But when I say “long before email,” I don’t mean the ‘way groovy Sixties, man,’ or even the ‘rip-roarin Twenties.’ I’m talking about the mid-1800s... which I don’t have a specific accent for.
The idea of using pressurized gas to produce mechanical motion goes all the way back to a Ptolemaic Greek mathematician called Hero of Alexandria. But the first practical application of the concept sped mail and telegrams through London starting in the 1850s.
By 1886, London had 34 miles of mail tubes underneath the city transmitting 32,000 messages a day at up to 51 miles per hour.
Cities like New York, Boston, Paris, Berlin, and Vienna had similar systems by the turn of the century, though the world wars and the growing automobile industry shut most of them down by the 1950s.
The technology is still in use today to transport materials through manufacturing plants, medical samples through hospitals, and your bank deposit slips to you.
“But how??” you demand of your computer screen. It’s inanimate and I’m prerecorded, but I’ve got the answer for you anyway.
These pneumatic systems start with an airtight tube with sealable hatches at either end. You put your Thing What Needs Transporting in a canister that’s smaller than the tube, but has flexible skirts on either end that can form to the interior edges of the tube.
You put your canister in a hatch and press the “go” button.
The button activates a motor at the other end of the tube, which opens a vent and turns a fan. The fan drives particles of air from the tube out through the vent and into the wild blue yonder. Thus creating a difference in the density of the air in front of the canister and behind it.
The denser air behind the canister pushes it to its destination. A trap door closes behind the canister, the motor stops (breaking the partial vacuum created in the tube by the fan), and your buddy can open the hatch and take the canister.
It’s basically the same thing that happens when you drink through a straw. Your suction creates an area of low pressure at the top of the straw. The higher-pressure liquid at the bottom pushes a sip up into your face.
Of course, that’s the simple version. Complex pneumatic systems may have dozens of branching tubes containing switches, and transfer points that house extra fans.
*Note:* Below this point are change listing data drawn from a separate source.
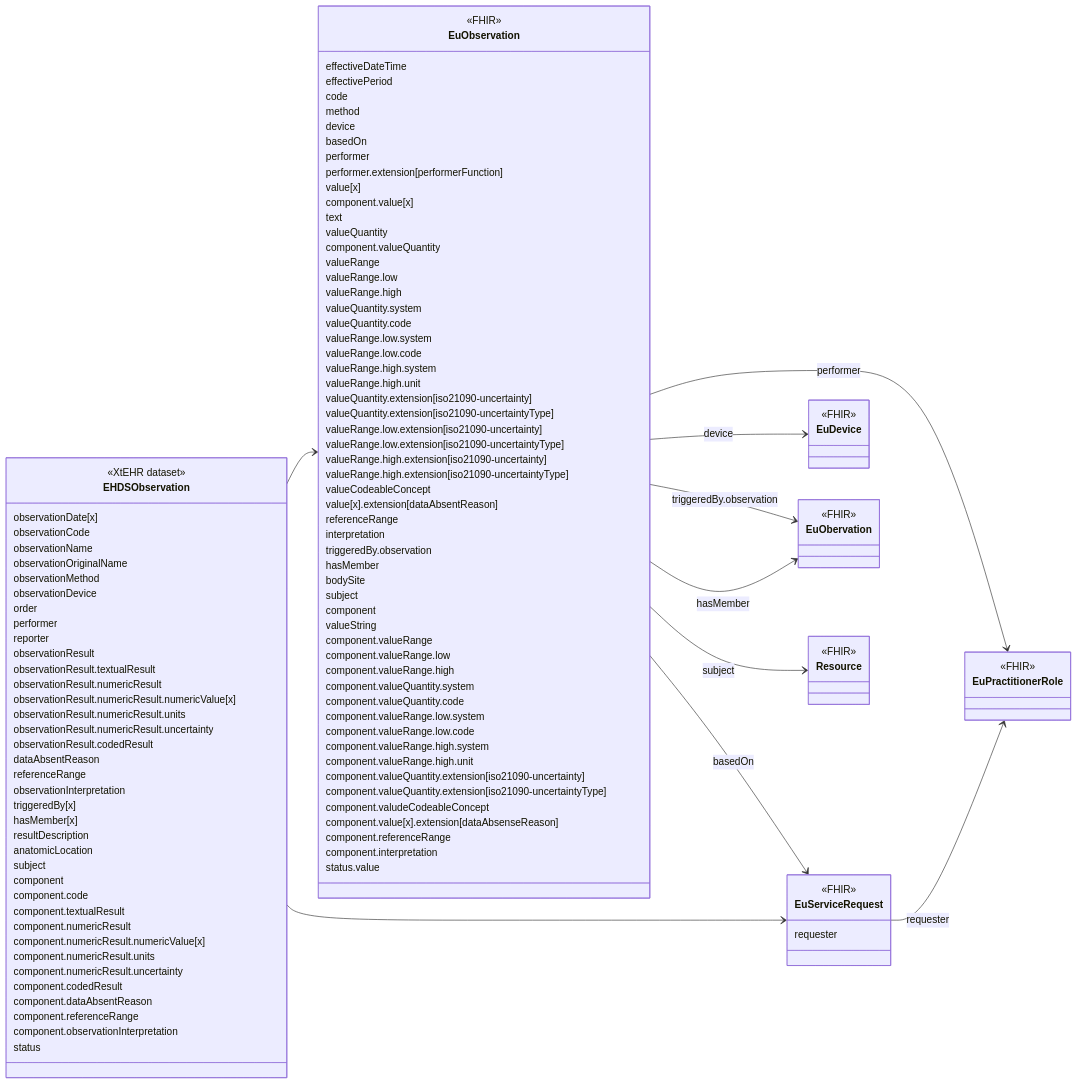
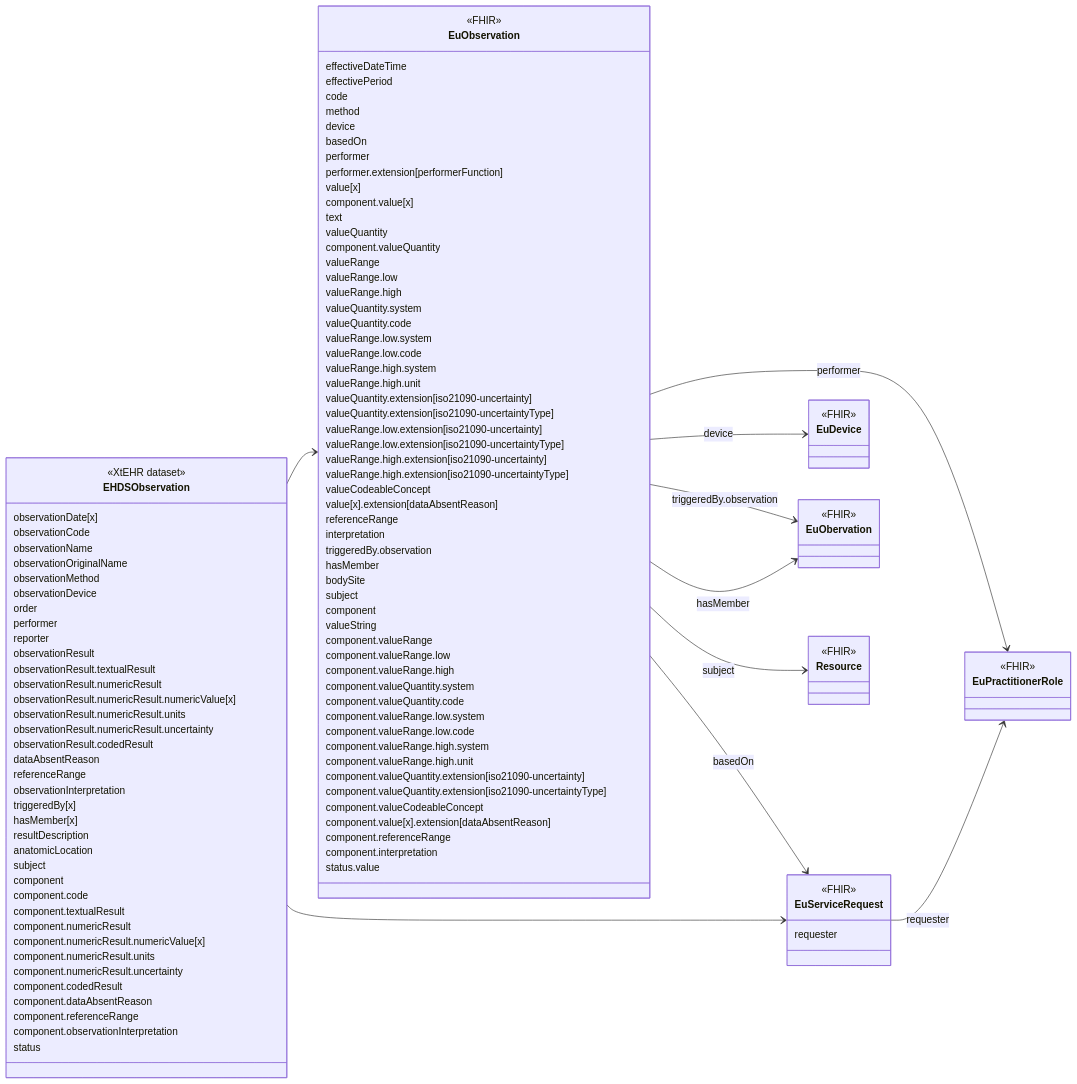
The diagram in input/intro-notes/ConceptMap-EHDSObservationMap-intro.md (oijauregui/ehdsimaging), drawn with Mermaid before and after one commit. The commit also changed 23 other files, not shown here.

```diff
--- a/input/intro-notes/ConceptMap-EHDSObservationMap-intro.md
+++ b/input/intro-notes/ConceptMap-EHDSObservationMap-intro.md
@@ -96,8 +96,8 @@
   component.valueRange.high.unit
   component.valueQuantity.extension[iso21090-uncertainty]
   component.valueQuantity.extension[iso21090-uncertaintyType]
-  component.valudeCodeableConcept
-  component.value[x].extension[dataAbsenseReason]
+  component.valueCodeableConcept
+  component.value[x].extension[dataAbsentReason]
   component.referenceRange
   component.interpretation
   status.value
```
By using computer systems to carefully regulate the fans and thus the air pressure, even delicate lab samples can arrive safely.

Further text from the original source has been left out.